▶ MATERIAL TO PROCESS
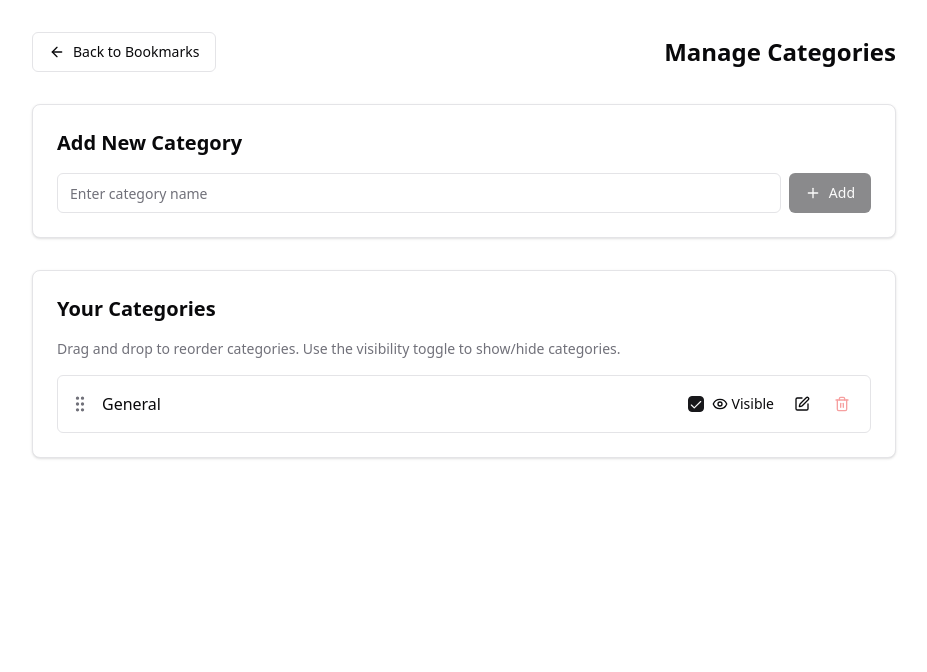
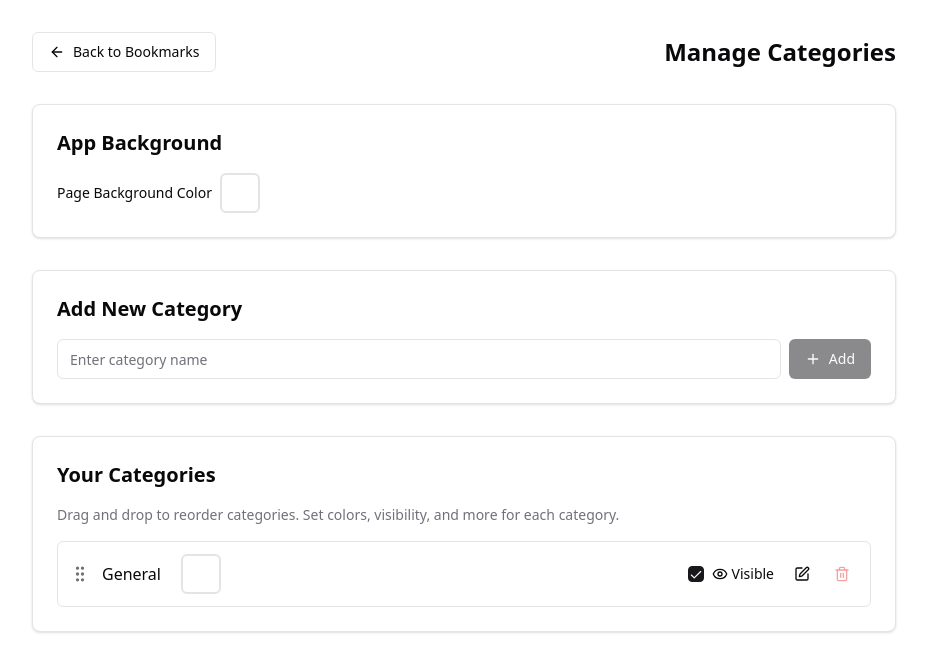
Before and after one commit to Menimm/titlehaven, a React (Vite) app: page /categories in a window 1280 px wide. Shown: the top 672 px of the page, without its empty margins (176-1103 px from the left). Built offline with nearby package versions, Linux system fonts and the light colour scheme.

Commit message:
Add category color customization
Adds functionality to set background colors for the entire page and individual categories.

```diff
--- a/src/components/BookmarkGrid.tsx
+++ b/src/components/BookmarkGrid.tsx
@@ -44,6 +44,12 @@ const BookmarkGrid: React.FC<BookmarkGridProps> = ({
     return category ? category.name : categoryId;
   };
 
+  // Function to get category color from id
+  const getCategoryColor = (categoryId: string) => {
+    const category = categories.find(cat => cat.id === categoryId);
+    return category?.color || '';
+  };
+
   // Function to check if a category is visible
   const isCategoryVisible = (categoryId: string) => {
     const category = categories.find(cat => cat.id === categoryId);
@@ -82,8 +88,15 @@ const BookmarkGrid: React.FC<BookmarkGridProps> = ({
         </div>
       )}
 
-      {visibleCategoryIds.map((categoryId) => (
-        <section key={categoryId} className="animate-fade-in border rounded-lg p-4">
+      {visibleCategoryIds.map((categoryId) => {
+        const categoryColor = getCategoryColor(categoryId);
+
+        return (
+          <section
+            key={categoryId}
+            className="animate-fade-in border rounded-lg p-4"
+            style={{ backgroundColor: categoryColor || '' }}
+          >
             <div
               className="flex items-center cursor-pointer"
               onClick={() => toggleSection(categoryId)}
@@ -180,7 +193,8 @@ const BookmarkGrid: React.FC<BookmarkGridProps> = ({
               )
             )}
           </section>
-      ))}
+        );
+      })}
     </div>
   );
 };
--- /dev/null
+++ b/src/components/ColorPicker.tsx
@@ -0,0 +1,88 @@
+
+import React, { useState } from 'react';
+import { Button } from '@/components/ui/button';
+import { Popover, PopoverContent, PopoverTrigger } from '@/components/ui/popover';
+import { cn } from '@/lib/utils';
+
+interface ColorPickerProps {
+  color?: string;
+  onChange: (color: string) => void;
+  className?: string;
+  label?: string;
+}
+
+const PRESET_COLORS = [
+  '#FFFFFF', // White
+  '#F8F9FA', // Light Gray
+  '#E9ECEF', // Lighter Gray
+  '#DEE2E6', // Light Blue Gray
+  '#CED4DA', // Blue Gray
+  '#F8F9D7', // Light Yellow
+  '#E3F2FD', // Light Blue
+  '#E8F5E9', // Light Green
+  '#FFF3E0', // Light Orange
+  '#FCE4EC', // Light Pink
+  '#F3E5F5', // Light Purple
+  '#FFEBEE', // Light Red
+  '#E0F7FA', // Light Cyan
+  '#FFF8E1', // Light Amber
+  '#F1F8E9', // Light Lime
+];
+
+const ColorPicker: React.FC<ColorPickerProps> = ({
+  color,
+  onChange,
+  className,
+  label = "Select Color"
+}) => {
+  const [open, setOpen] = useState(false);
+
+  const handleColorSelect = (newColor: string) => {
+    onChange(newColor);
+    setOpen(false);
+  };
+
+  return (
+    <div className={cn("flex items-center gap-2", className)}>
+      {label && <span className="text-sm">{label}</span>}
+      <Popover open={open} onOpenChange={setOpen}>
+        <PopoverTrigger asChild>
+          <Button
+            variant="outline"
+            size="sm"
+            className="w-10 h-10 p-0 border-2"
+            style={{ backgroundColor: color || '#FFFFFF' }}
+          >
+            <span className="sr-only">Open color picker</span>
+          </Button>
+        </PopoverTrigger>
+        <PopoverContent className="w-64">
+          <div className="grid grid-cols-5 gap-2">
+            {PRESET_COLORS.map((presetColor) => (
+              <button
+                key={presetColor}
+                className={cn(
+                  "w-8 h-8 rounded-md border border-gray-300 cursor-pointer",
+                  color === presetColor && "ring-2 ring-primary"
+                )}
+                style={{ backgroundColor: presetColor }}
+                onClick={() => handleColorSelect(presetColor)}
+              />
+            ))}
+          </div>
+          <div className="mt-3">
+            <label className="block text-sm mb-1">Custom Color</label>
+            <input
+              type="color"
+              value={color || '#FFFFFF'}
+              onChange={(e) => handleColorSelect(e.target.value)}
+              className="w-full h-8 cursor-pointer"
+            />
+          </div>
+        </PopoverContent>
+      </Popover>
+    </div>
+  );
+};
+
+export default ColorPicker;
--- /dev/null
+++ b/src/hooks/useAppSettings.ts
@@ -0,0 +1,32 @@
+
+import { useState, useEffect } from 'react';
+import { AppSettings } from '@/lib/types';
+
+export const useAppSettings = () => {
+  const [settings, setSettings] = useState<AppSettings>(() => {
+    const saved = localStorage.getItem('appSettings');
+    if (saved) {
+      try {
+        return JSON.parse(saved);
+      } catch (e) {
+        console.error('Failed to parse app settings from localStorage', e);
+        return {};
+      }
+    }
+    return {};
+  });
+
+  // Save to localStorage whenever settings change
+  useEffect(() => {
+    localStorage.setItem('appSettings', JSON.stringify(settings));
+  }, [settings]);
+
+  const setBackgroundColor = (color: string) => {
+    setSettings(prev => ({ ...prev, backgroundColor: color }));
+  };
+
+  return {
+    settings,
+    setBackgroundColor
+  };
+};
--- a/src/hooks/useCategories.ts
+++ b/src/hooks/useCategories.ts
@@ -15,7 +15,8 @@ export const useCategories = () => {
         return parsed.map((cat: Category, index: number) => ({
           ...cat,
           order: cat.order !== undefined ? cat.order : index,
-          visible: cat.visible !== undefined ? cat.visible : true
+          visible: cat.visible !== undefined ? cat.visible : true,
+          color: cat.color || undefined
         }));
       } catch (e) {
         console.error('Failed to parse categories from localStorage', e);
@@ -54,6 +55,12 @@ export const useCategories = () => {
     ));
   };
 
+  const setCategoryColor = (id: string, color: string) => {
+    setCategories(categories.map(cat =>
+      cat.id === id ? { ...cat, color } : cat
+    ));
+  };
+
   const reorderCategories = (newOrder: Category[]) => {
     setCategories(newOrder);
   };
@@ -63,6 +70,7 @@ export const useCategories = () => {
     addCategory,
     updateCategory,
     toggleCategoryVisibility,
+    setCategoryColor,
     reorderCategories
   };
 };
--- a/src/lib/types.ts
+++ b/src/lib/types.ts
@@ -15,4 +15,11 @@ export interface Category {
   name: string;
   order?: number; // For drag and drop ordering
   visible?: boolean; // For show/hide functionality
+  color?: string; // For category background color
 }
+
+// Add an interface for app settings
+export interface AppSettings {
+  backgroundColor?: string;
+  // Add other app-wide settings here as needed
+}
--- a/src/pages/Categories.tsx
+++ b/src/pages/Categories.tsx
@@ -6,10 +6,12 @@ import { Input } from '@/components/ui/input';
 import { toast } from 'sonner';
 import { Category } from '@/lib/types';
 import { AlertDialog, AlertDialogContent, AlertDialogHeader, AlertDialogTitle, AlertDialogDescription, AlertDialogFooter, AlertDialogAction, AlertDialogCancel } from '@/components/ui/alert-dialog';
-import { Edit, Trash2, ArrowLeft, Plus, GripVertical, Eye, EyeOff } from 'lucide-react';
+import { Edit, Trash2, ArrowLeft, Plus, GripVertical, Eye, EyeOff, Palette } from 'lucide-react';
 import { useCategories } from '@/hooks/useCategories';
+import { useAppSettings } from '@/hooks/useAppSettings';
 import { DragDropContext, Droppable, Draggable } from 'react-beautiful-dnd';
 import { Checkbox } from '@/components/ui/checkbox';
+import ColorPicker from '@/components/ColorPicker';
 
 const Categories = () => {
   const navigate = useNavigate();
@@ -18,8 +20,11 @@ const Categories = () => {
     addCategory,
     updateCategory,
     toggleCategoryVisibility,
+    setCategoryColor,
     reorderCategories
   } = useCategories();
+
+  const { settings, setBackgroundColor } = useAppSettings();
 
   const [newCategory, setNewCategory] = useState('');
   const [editingCategory, setEditingCategory] = useState<Category | null>(null);
@@ -75,6 +80,16 @@ const Categories = () => {
     toast.success(`Category ${category.visible ? 'hidden' : 'shown'}`);
   };
 
+  const handleSetCategoryColor = (categoryId: string, color: string) => {
+    setCategoryColor(categoryId, color);
+    toast.success('Category color updated');
+  };
+
+  const handleSetBackgroundColor = (color: string) => {
+    setBackgroundColor(color);
+    toast.success('Background color updated');
+  };
+
   const handleDragEnd = (result: any) => {
     if (!result.destination) return;
 
@@ -93,6 +108,13 @@ const Categories = () => {
   };
 
   return (
+    <div
+      className="min-h-screen"
+      style={{
+        backgroundColor: settings.backgroundColor || 'var(--background)',
+        color: settings.backgroundColor ? 'inherit' : 'var(--foreground)'
+      }}
+    >
       <div className="container max-w-4xl px-4 py-8">
         <div className="flex justify-between items-center mb-8">
           <Button
@@ -104,6 +126,26 @@ const Categories = () => {
             Back to Bookmarks
           </Button>
           <h1 className="text-2xl font-bold">Manage Categories</h1>
+        </div>
+
+        <div className="bg-card rounded-lg border shadow p-6 mb-8">
+          <h2 className="text-xl font-semibold mb-4">App Background</h2>
+          <div className="flex items-center gap-4">
+            <ColorPicker
+              color={settings.backgroundColor}
+              onChange={handleSetBackgroundColor}
+              label="Page Background Color"
+            />
+            {settings.backgroundColor && (
+              <Button
+                variant="outline"
+                size="sm"
+                onClick={() => handleSetBackgroundColor('')}
+              >
+                Reset to Default
+              </Button>
+            )}
+          </div>
         </div>
 
         <div className="bg-card rounded-lg border shadow p-6 mb-8">
@@ -129,7 +171,7 @@ const Categories = () => {
         <div className="bg-card rounded-lg border shadow p-6">
           <h2 className="text-xl font-semibold mb-4">Your Categories</h2>
           <p className="text-sm text-muted-foreground mb-4">
-          Drag and drop to reorder categories. Use the visibility toggle to show/hide categories.
+            Drag and drop to reorder categories. Set colors, visibility, and more for each category.
           </p>
           {categories.length === 0 ? (
             <p className="text-muted-foreground">No categories found.</p>
@@ -153,6 +195,10 @@ const Categories = () => {
                             ref={provided.innerRef}
                             {...provided.draggableProps}
                             className="flex items-center justify-between p-3 rounded-md border bg-background"
+                            style={{
+                              backgroundColor: category.color || '',
+                              ...provided.draggableProps.style
+                            }}
                           >
                             <div className="flex items-center gap-3">
                               <div
@@ -162,6 +208,12 @@ const Categories = () => {
                                 <GripVertical className="h-5 w-5 text-muted-foreground" />
                               </div>
                               <span className="font-medium">{category.name}</span>
+                              <ColorPicker
+                                color={category.color}
+                                onChange={(color) => handleSetCategoryColor(category.id, color)}
+                                className="ml-2"
+                                label=""
+                              />
                             </div>
                             <div className="flex items-center gap-3">
                               <div className="flex items-center gap-2">
@@ -270,6 +322,7 @@ const Categories = () => {
           </AlertDialogContent>
         </AlertDialog>
       </div>
+    </div>
   );
 };
 
--- a/src/pages/Index.tsx
+++ b/src/pages/Index.tsx
@@ -10,6 +10,7 @@ import { useBookmarks } from '@/hooks/useBookmarks';
 import { useCategories } from '@/hooks/useCategories';
 import { useSearch } from '@/hooks/useSearch';
 import { useBookmarkForm } from '@/hooks/useBookmarkForm';
+import { useAppSettings } from '@/hooks/useAppSettings';
 import { Bookmark } from '@/lib/types';
 
 const Index = () => {
@@ -49,6 +50,8 @@ const Index = () => {
     isLoading
   } = useSearch(bookmarks);
 
+  const { settings } = useAppSettings();
+
   // Toggle between grid and list view
   const handleToggleViewMode = () => {
     const newMode = viewMode === 'grid' ? 'list' : 'grid';
@@ -87,7 +90,13 @@ const Index = () => {
   };
 
   return (
-    <div className="min-h-screen flex flex-col bg-background">
+    <div
+      className="min-h-screen flex flex-col"
+      style={{
+        backgroundColor: settings?.backgroundColor || 'var(--background)',
+        color: settings?.backgroundColor ? 'inherit' : 'var(--foreground)'
+      }}
+    >
       <Header
         onAddBookmark={handleAddBookmark}
         bookmarkCount={filteredBookmarks.length}
```
Lines whose indentation alone changed are shown as unchanged.
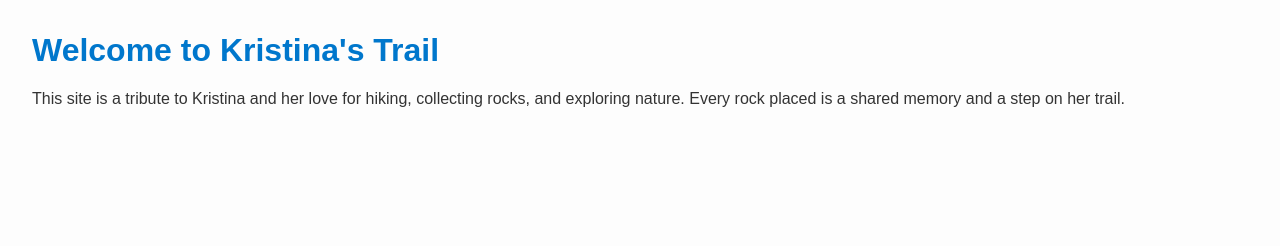
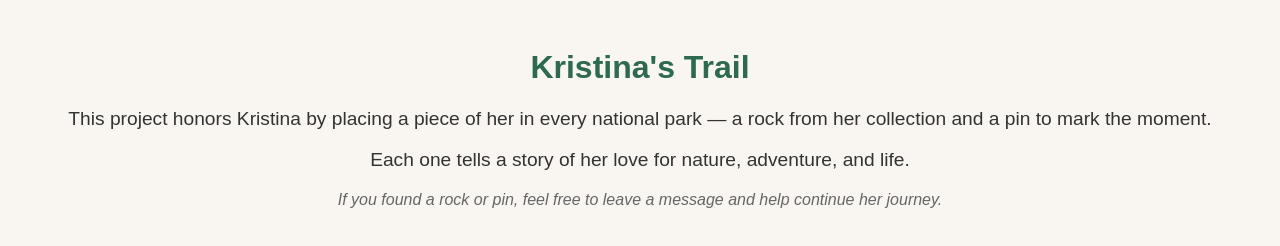
Before and after one commit to Kristinastrail/Kristinastrail.github.io, a plain HTML site: page index.html in a window 1280 px wide. Drawn offline with Linux system fonts and the light colour scheme.

Commit message:
Update index.html

```diff
--- a/index.html
+++ b/index.html
@@ -1,22 +1,34 @@
-<!DOCTYPE html><html>
+<!DOCTYPE html>
+<html lang="en">
 <head>
+  <meta charset="UTF-8">
+  <meta name="viewport" content="width=device-width, initial-scale=1.0">
   <title>Kristina's Trail</title>
-    <meta charset="UTF-8" />
-    <meta name="viewport" content="width=device-width, initial-scale=1.0" />
   <style>
     body {
-        font-family: sans-serif;
-        margin: 2em;
-        background: #fdfdfd;
+      font-family: Arial, sans-serif;
+      background-color: #f9f6f2;
       color: #333;
+      padding: 20px;
+      text-align: center;
     }
     h1 {
-        color: #0077cc;
+      color: #2d6a4f;
+    }
+    p {
+      font-size: 1.2em;
+    }
+    .note {
+      margin-top: 20px;
+      font-style: italic;
+      color: #666;
     }
   </style>
 </head>
 <body>
-    <h1>Welcome to Kristina's Trail</h1>
-    <p>This site is a tribute to Kristina and her love for hiking, collecting rocks, and exploring nature. Every rock placed is a shared memory and a step on her trail.</p>
+  <h1>Kristina's Trail</h1>
+  <p>This project honors Kristina by placing a piece of her in every national park — a rock from her collection and a pin to mark the moment.</p>
+  <p>Each one tells a story of her love for nature, adventure, and life.</p>
+  <div class="note">If you found a rock or pin, feel free to leave a message and help continue her journey.</div>
 </body>
 </html>
```
Lines whose indentation alone changed are shown as unchanged.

▶ TASK TO COMPLETE
Give back every line of the listing where the word "cursor" shows up.

▶ SOLUTION BELOW
               className="flex items-center cursor-pointer"
+                  "w-8 h-8 rounded-md border border-gray-300 cursor-pointer",
+              className="w-full h-8 cursor-pointer"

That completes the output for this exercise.